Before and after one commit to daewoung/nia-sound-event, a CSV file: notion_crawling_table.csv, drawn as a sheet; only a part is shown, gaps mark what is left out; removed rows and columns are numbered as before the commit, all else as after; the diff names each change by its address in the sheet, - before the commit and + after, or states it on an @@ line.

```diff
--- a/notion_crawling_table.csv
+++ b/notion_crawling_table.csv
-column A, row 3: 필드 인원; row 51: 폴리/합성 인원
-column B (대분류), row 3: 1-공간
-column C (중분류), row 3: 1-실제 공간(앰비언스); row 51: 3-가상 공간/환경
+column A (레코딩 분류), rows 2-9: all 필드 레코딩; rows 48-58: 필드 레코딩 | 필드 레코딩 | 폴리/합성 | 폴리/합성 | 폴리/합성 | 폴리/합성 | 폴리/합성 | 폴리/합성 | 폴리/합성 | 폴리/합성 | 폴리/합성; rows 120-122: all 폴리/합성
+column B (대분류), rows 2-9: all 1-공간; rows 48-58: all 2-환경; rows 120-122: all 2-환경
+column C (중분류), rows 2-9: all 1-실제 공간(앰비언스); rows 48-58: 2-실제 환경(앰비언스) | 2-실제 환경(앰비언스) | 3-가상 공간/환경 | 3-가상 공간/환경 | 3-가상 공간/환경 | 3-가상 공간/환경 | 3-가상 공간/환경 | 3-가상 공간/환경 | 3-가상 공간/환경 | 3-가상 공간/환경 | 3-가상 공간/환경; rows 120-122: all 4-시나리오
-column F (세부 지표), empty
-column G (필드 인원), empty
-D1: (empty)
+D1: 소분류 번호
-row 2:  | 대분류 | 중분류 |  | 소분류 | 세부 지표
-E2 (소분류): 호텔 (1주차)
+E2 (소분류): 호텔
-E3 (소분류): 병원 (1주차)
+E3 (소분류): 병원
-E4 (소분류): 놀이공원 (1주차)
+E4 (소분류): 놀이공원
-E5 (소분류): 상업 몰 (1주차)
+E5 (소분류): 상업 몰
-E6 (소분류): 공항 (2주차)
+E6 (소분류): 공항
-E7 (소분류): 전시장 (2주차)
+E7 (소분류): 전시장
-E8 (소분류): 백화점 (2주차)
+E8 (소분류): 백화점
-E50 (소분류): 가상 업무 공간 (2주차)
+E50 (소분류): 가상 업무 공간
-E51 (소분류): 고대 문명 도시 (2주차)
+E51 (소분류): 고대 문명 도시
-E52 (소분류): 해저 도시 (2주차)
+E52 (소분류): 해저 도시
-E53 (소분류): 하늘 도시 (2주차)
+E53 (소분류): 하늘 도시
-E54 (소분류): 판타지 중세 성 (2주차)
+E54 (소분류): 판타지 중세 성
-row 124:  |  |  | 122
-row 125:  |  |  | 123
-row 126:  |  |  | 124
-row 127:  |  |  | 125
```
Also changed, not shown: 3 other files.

• [WHAT YOU ARE ASKED TO DO]: Retype all of the listing exactly, leaving out no line.

• [ANSWER BELOW]:
Before and after one commit to daewoung/nia-sound-event, a CSV file: notion_crawling_table.csv, drawn as a sheet; only a part is shown, gaps mark what is left out; removed rows and columns are numbered as before the commit, all else as after; the diff names each change by its address in the sheet, - before the commit and + after, or states it on an @@ line.

```diff
--- a/notion_crawling_table.csv
+++ b/notion_crawling_table.csv
-column A, row 3: 필드 인원; row 51: 폴리/합성 인원
-column B (대분류), row 3: 1-공간
-column C (중분류), row 3: 1-실제 공간(앰비언스); row 51: 3-가상 공간/환경
+column A (레코딩 분류), rows 2-9: all 필드 레코딩; rows 48-58: 필드 레코딩 | 필드 레코딩 | 폴리/합성 | 폴리/합성 | 폴리/합성 | 폴리/합성 | 폴리/합성 | 폴리/합성 | 폴리/합성 | 폴리/합성 | 폴리/합성; rows 120-122: all 폴리/합성
+column B (대분류), rows 2-9: all 1-공간; rows 48-58: all 2-환경; rows 120-122: all 2-환경
+column C (중분류), rows 2-9: all 1-실제 공간(앰비언스); rows 48-58: 2-실제 환경(앰비언스) | 2-실제 환경(앰비언스) | 3-가상 공간/환경 | 3-가상 공간/환경 | 3-가상 공간/환경 | 3-가상 공간/환경 | 3-가상 공간/환경 | 3-가상 공간/환경 | 3-가상 공간/환경 | 3-가상 공간/환경 | 3-가상 공간/환경; rows 120-122: all 4-시나리오
-column F (세부 지표), empty
-column G (필드 인원), empty
-D1: (empty)
+D1: 소분류 번호
-row 2:  | 대분류 | 중분류 |  | 소분류 | 세부 지표
-E2 (소분류): 호텔 (1주차)
+E2 (소분류): 호텔
-E3 (소분류): 병원 (1주차)
+E3 (소분류): 병원
-E4 (소분류): 놀이공원 (1주차)
+E4 (소분류): 놀이공원
-E5 (소분류): 상업 몰 (1주차)
+E5 (소분류): 상업 몰
-E6 (소분류): 공항 (2주차)
+E6 (소분류): 공항
-E7 (소분류): 전시장 (2주차)
+E7 (소분류): 전시장
-E8 (소분류): 백화점 (2주차)
+E8 (소분류): 백화점
-E50 (소분류): 가상 업무 공간 (2주차)
+E50 (소분류): 가상 업무 공간
-E51 (소분류): 고대 문명 도시 (2주차)
+E51 (소분류): 고대 문명 도시
-E52 (소분류): 해저 도시 (2주차)
+E52 (소분류): 해저 도시
-E53 (소분류): 하늘 도시 (2주차)
+E53 (소분류): 하늘 도시
-E54 (소분류): 판타지 중세 성 (2주차)
+E54 (소분류): 판타지 중세 성
-row 124:  |  |  | 122
-row 125:  |  |  | 123
-row 126:  |  |  | 124
-row 127:  |  |  | 125
```
Also changed, not shown: 3 other files.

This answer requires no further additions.